The oral anaerobic rod Porphyromonas gingivalis is the organism most strongly associated with active periodontitis (1). This organism possesses a number of virulence determinants which potentially contribute to its pathogenicity, including the ability to secrete a range of degradative proteinases (1); among these, the gingipains have been extensively studied (15). Furthermore, the pathogenic bacteria within the subgingival environment shed proinflammatory mediators such as lipopolysaccharide (LPS). LPS in turn triggers the secretion of chemokines/cytokines such as interleukin-1β (IL-1β), tumor necrosis factor alpha (TNF-α), IL-6 and IL-8 (72-amino-acid [aa] variant [IL-872aa]) from resident inflammatory cells, which contribute to the initial inflammatory response (20).
IL-8 is a major chemokine with potent stimulatory effects on neutrophils, including chemotaxis, degranulation, and cytoplasmic Ca2+ elevation. IL-8 is a small polypeptide with a molecular mass of 8 to 10 kDa (22) that was originally isolated from monocytes (2). Subsequent studies have shown that IL-8 is also produced from a wide range of cell types, including fibroblasts, epithelial cells/keratinocytes, lymphocytes, endothelial cells, and neutrophilic polymorphonuclear leukocytes (neutrophils). In response to stimulus, IL-8 is produced as a 99-aa-long precursor polypeptide (2), which is subsequently processed into a biologically active peptide. IL-8 varies in length from 79 aa to 77-, 72-, 71-, 70-, and 69-aa variants (23). Although IL-8 is subject to variable processing at the N terminus, the IL-872aa and IL-877aa peptides have been identified as the predominant variants. The major form of IL-872aa has been extensively studied for its potent ability to prime neutrophils to stimulate the respiratory burst to a secondary stimulus, such as N-formyl-methionyl-leucyl-phenylalanine (fMLP) (12, 14).
IL-877aa is recognized as a less-potent variant for neutrophil activation. It exhibits reduced chemotactic properties and attenuates neutrophil adhesion to endothelial cell walls (10). Recent reports have suggested that this longer-amino-acid form is susceptible to cleavage by proteolysis into a biologically active form (13, 24, 25). It has also been shown that IL-877aa is susceptible to cleavage by gingipains, the principal secreted cysteine proteases of P. gingivalis (19). The potential for gingipains to enhance the activity of IL-877aa presents an additional mechanism of the organism's pathogenicity, whereby P. gingivalis promotes enhanced neutrophil recruitment, activation, and further local tissue degradation. To date, the effect of gingipain processing of IL-8 on subsequent chemotactic activity or respiratory burst priming has not been determined. Therefore, this report investigates whether gingipains from P. gingivalis can modify IL-877aa chemotactic and priming activities using primary neutrophils and differentiated cells (dHL60) of the neutrophil-like HL60 cell line as responder cells.

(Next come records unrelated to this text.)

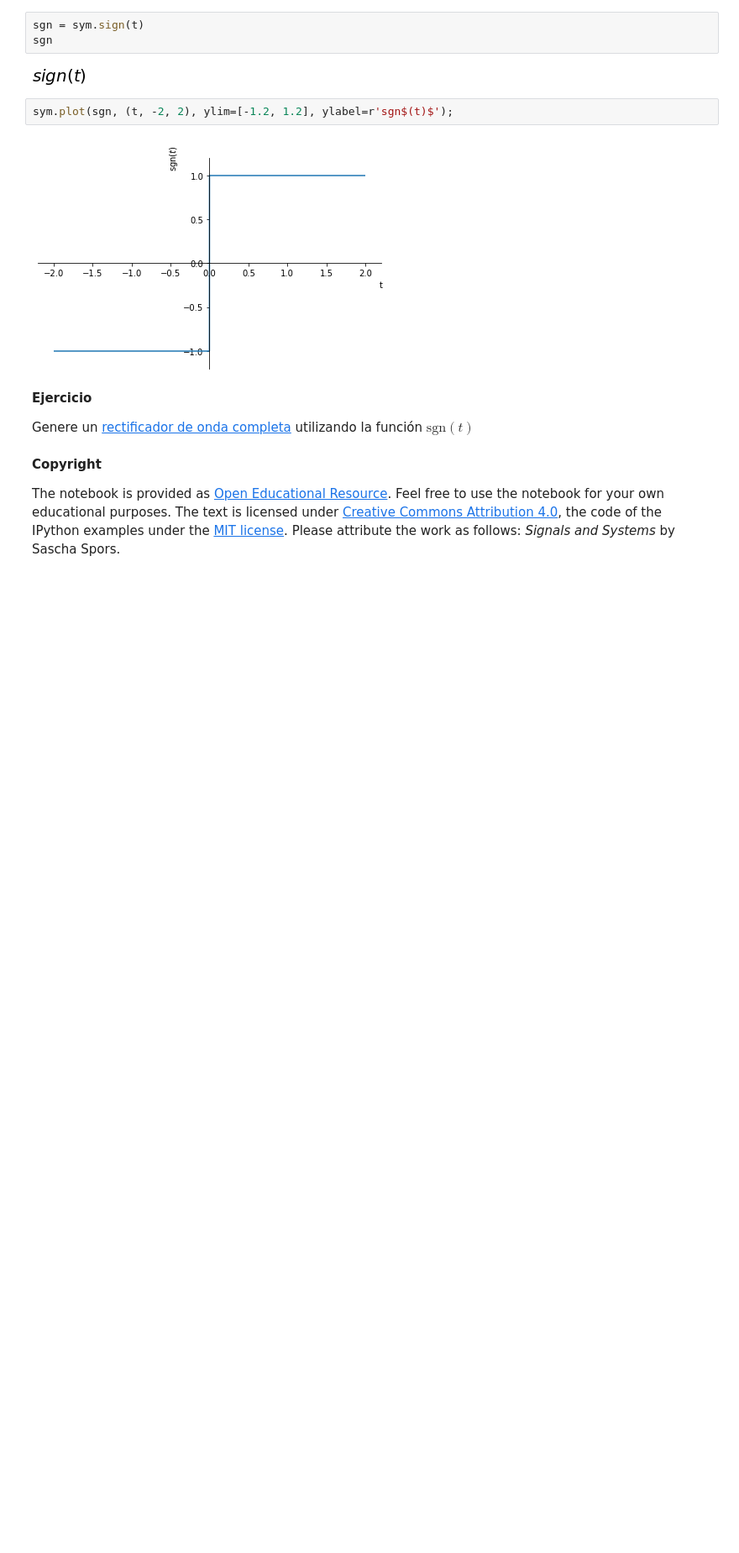
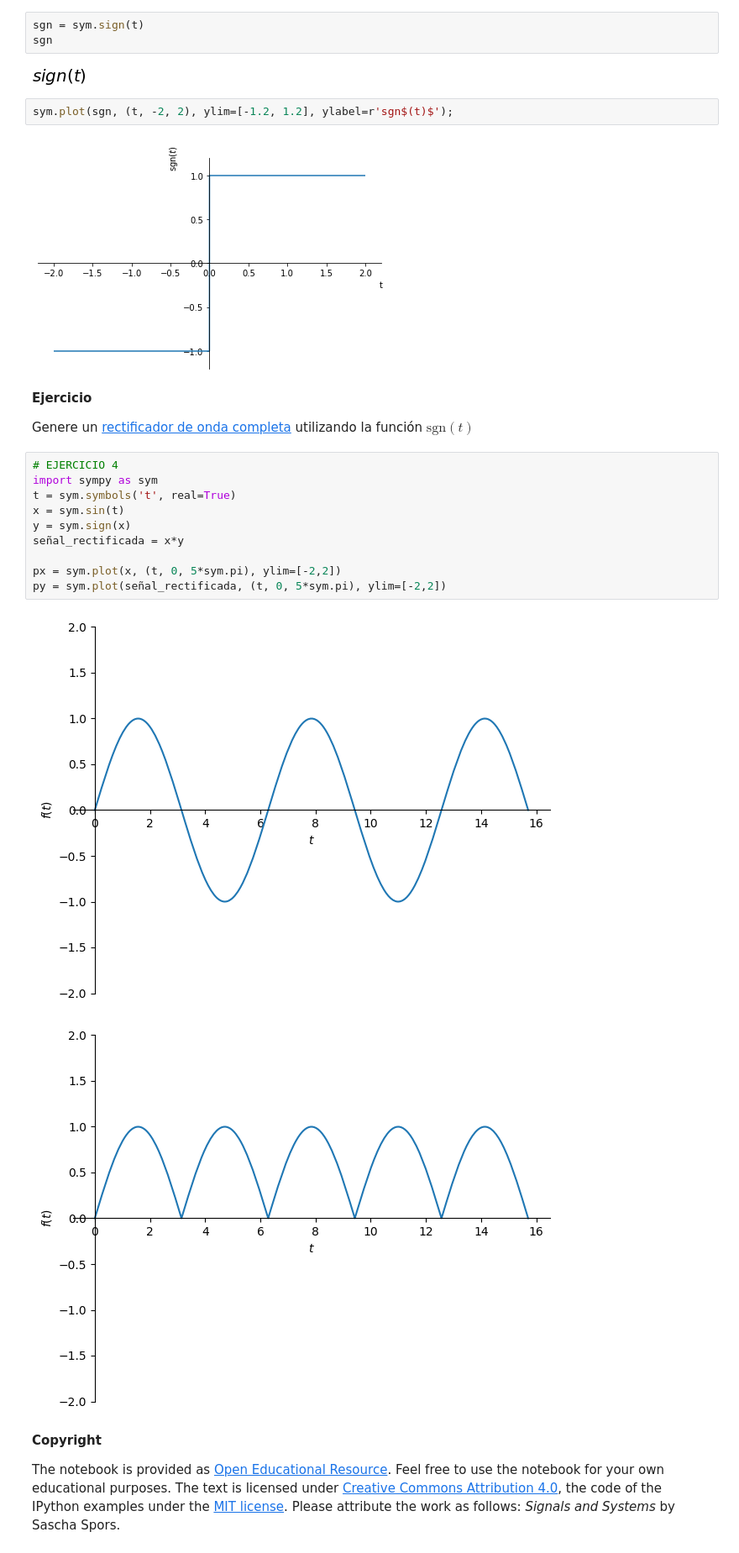
Before and after one commit to Nicoflyy/Ejercicio, a Jupyter notebook: 1_IntroduccionSyS/2_S_estandar.ipynb, the cells around one changed output. Shown at 84% size. Drawn from its saved outputs; the diff is of its cells as text; blank space fills up the shorter version.

```diff
--- a/1_IntroduccionSyS/2_S_estandar.ipynb
+++ b/1_IntroduccionSyS/2_S_estandar.ipynb
@@ -331,6 +324,19 @@ sym.plot(sgn, (t, -2, 2), ylim=[-1.2, 1.2], ylabel=r'sgn$(t)$');
 **Ejercicio**
 
 Genere un [rectificador de onda completa](https://en.wikipedia.org/wiki/Rectifier#Full-wave_rectification) utilizando la función $\text{sgn}(t)$
+# %%
+# EJERCICIO 4
+import sympy as sym
+t = sym.symbols('t', real=True)
+x = sym.sin(t)
+y = sym.sign(x)
+señal_rectificada = x*y
+
+px = sym.plot(x, (t, 0, 5*sym.pi), ylim=[-2,2])
+py = sym.plot(señal_rectificada, (t, 0, 5*sym.pi), ylim=[-2,2])
+# %% [output]
+[figure, added]
+[figure, added]
 # %% [markdown]
 **Copyright**
 
```
Also changed, not shown: parts of 2 cells of this notebook.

P. gingivalis W83 was kindly provided by A. Roberts (Periodontal Research Group, School of Dentistry, University of Birmingham, United Kingdom). All reagents were obtained from Sigma Chemical Company (Poole, United Kingdom) and solvents from Fisher (Loughborough, United Kingdom) unless otherwise stated. RPMI 1640, fetal bovine serum, and penicillin (1,000 U ml−1)/streptomycin (10,000 μg ml−1) were obtained from GibcoBRL (Paisley, United Kingdom). Recombinant IL-872aa, endothelium-derived recombinant IL-877aa, and monoclonal anti-human IL-8 antibody, clone 6218, were purchased from R&D systems (Abingdon, United Kingdom).

HL60 cell cultures.

The human promyelocytic cell line HL60 was purchased from the European Collection of Cell Cultures (ECACC no. 98070101) and maintained in RPMI 1640 medium supplemented with 10% heat-inactivated fetal calf serum and 1% penicillin-streptomycin at 37°C in a 5% CO2-95% air humidified atmosphere. The cells were induced to differentiate in the presence of 1.0% dimethyl sulfoxide for 5 days after seeding at cell density of 2 × 105 cells/ml.

Collection and isolation of peripheral blood neutrophils.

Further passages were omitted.